The compact containers of golden-hued THC concentrates are a key component of Colorado’s retail marijuana scene, giving customers another consumption option in the array of dried flower, edibles and tinctures on store shelves.
However, there are perception issues among people unfamiliar with these potent substances that come in many forms and under many names, from shatter to wax, honey oil, live resin, budder, taffy and others. (Check the Cannabis Lexicon for related concentrate definitions, including carb cap, closed-loop extraction, CO2 extraction, dabs, nug run and rigs, to name a few.)
Adding to the stigma surrounding concentrates are the special pipes and other equipment sometimes used to consume concentrates, including “oil rigs” with nails for dabbing, and the extraction processes that can be volatile under certain circumstances.

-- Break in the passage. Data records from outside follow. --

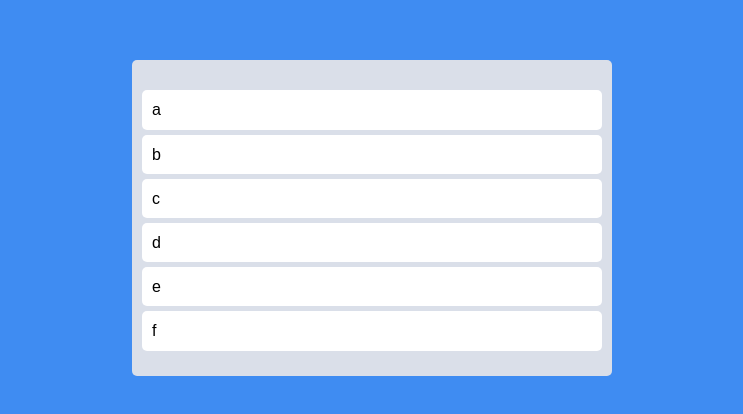
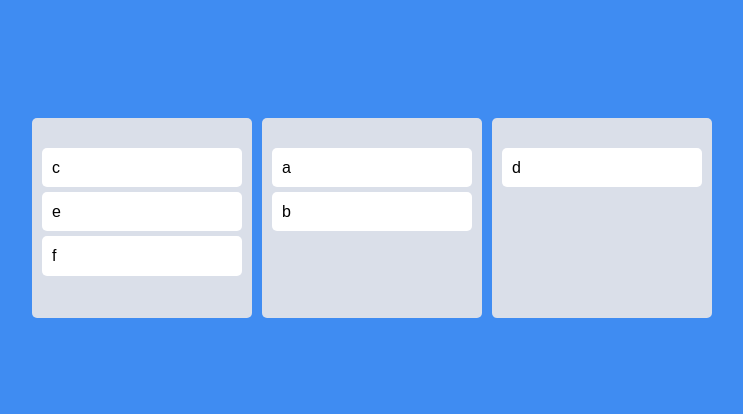
Before and after one commit to ddozza54/coin-data-app, a React (Create React App) app: page / in a window 1280 px wide. Shown: the part 182-596 px from the top of the page, without its empty margins (268-1011 px from the left). Built offline with nearby package versions, Linux system fonts and the light colour scheme.

Commit message:
State 수정 - Board 3개로 만들기

```diff
--- a/src/App.tsx
+++ b/src/App.tsx
@@ -8,9 +8,11 @@
 import styled from "styled-components";
 import { toDoState } from "./atoms";
 import DraggableCard from "./Components/DraggableCard";
+import Board from "./Components/Board";
+
 const Wrapper = styled.div`
   display: flex;
-  max-width: 480px;
+  max-width: 680px;
   width: 100%;
   margin: 0 auto;
   justify-content: center;
@@ -21,42 +23,28 @@
 const Boards = styled.div`
   display: grid;
   width: 100%;
-  grid-template-columns: repeat(1, 1fr);
-`;
-
-const Board = styled.div`
-  padding: 20px 10px;
-  padding-top: 30px;
-  background-color: ${(props) => props.theme.boardColor};
-  border-radius: 5px;
-  min-height: 200px;
+  grid-template-columns: repeat(3, 1fr);
+  gap: 10px;
 `;
 
 function App() {
   const [toDos, setToDos] = useRecoilState(toDoState);
   const onDragEnd = ({ draggableId, destination, source }: DropResult) => {
     if (!destination) return;
-    setToDos((oldToDos) => {
-      const toDosCopy = [...oldToDos];
-      toDosCopy.splice(source.index, 1);
-      toDosCopy.splice(destination.index, 0, draggableId);
-      return toDosCopy;
-    });
+    // setToDos((oldToDos) => {
+    //   const toDosCopy = [...oldToDos];
+    //   toDosCopy.splice(source.index, 1);
+    //   toDosCopy.splice(destination.index, 0, draggableId);
+    //   return toDosCopy;
+    // });
   };
   return (
     <DragDropContext onDragEnd={onDragEnd}>
       <Wrapper>
         <Boards>
-          <Droppable droppableId="one">
-            {(magic) => (
-              <Board ref={magic.innerRef} {...magic.droppableProps}>
-                {toDos.map((toDo, index) => (
-                  <DraggableCard toDo={toDo} index={index} />
-                ))}
-                {magic.placeholder}
-              </Board>
-            )}
-          </Droppable>
+          {Object.keys(toDos).map((boardId) => (
+            <Board boardId={boardId} key={boardId} toDos={toDos[boardId]} />
+          ))}
         </Boards>
       </Wrapper>
     </DragDropContext>
--- /dev/null
+++ b/src/Components/Board.tsx
@@ -0,0 +1,31 @@
+import React from "react";
+import { Droppable } from "react-beautiful-dnd";
+import DraggableCard from "./DraggableCard";
+import styled from "styled-components";
+
+const Wrapper = styled.div`
+  padding: 20px 10px;
+  padding-top: 30px;
+  background-color: ${(props) => props.theme.boardColor};
+  border-radius: 5px;
+  min-height: 200px;
+`;
+interface IBoardProps {
+  toDos: string[];
+  boardId: string;
+}
+
+export default function Board({ toDos, boardId }: IBoardProps) {
+  return (
+    <Droppable droppableId={boardId}>
+      {(magic) => (
+        <Wrapper ref={magic.innerRef} {...magic.droppableProps}>
+          {toDos.map((toDo, index) => (
+            <DraggableCard toDo={toDo} index={index} />
+          ))}
+          {magic.placeholder}
+        </Wrapper>
+      )}
+    </Droppable>
+  );
+}
--- a/src/atoms.tsx
+++ b/src/atoms.tsx
@@ -17,7 +17,15 @@
 //   },
 // });
 
-export const toDoState = atom({
+interface IToDoState {
+  [key: string]: string[];
+}
+
+export const toDoState = atom<IToDoState>({
   key: "toDo",
-  default: ["a", "b", "c", "d", "e", "f"],
+  default: {
+    to_do: ["c", "e", "f"],
+    doing: ["a", "b"],
+    done: ["d"],
+  },
 });
```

While the commercial manufacture of concentrates in Colorado is tightly regulated by the state Marijuana Enforcement Division and requires high-dollar equipment, new limits have recently been imposed on certain methods of home extraction in the wake of news reports of residential home fires and burn injuries stemming from the use of flammable solvents.
In the above video, marijuana editor Ricardo Baca has a concentrate conversation with University of Denver law professor Sam Kamin and Cannabist writer and photographer Ry Prichard. The trio discuss why concentrates are such a complex issue under the law, the common views of concentrates that are misguided and more.
Part 1: What’s on the market? Info about kief, BHO, water hash and others
Part 2: How to consume concentrates — Dabbing, vaping and more
Part 3: Are concentrates right for me? On potency, expected effects and more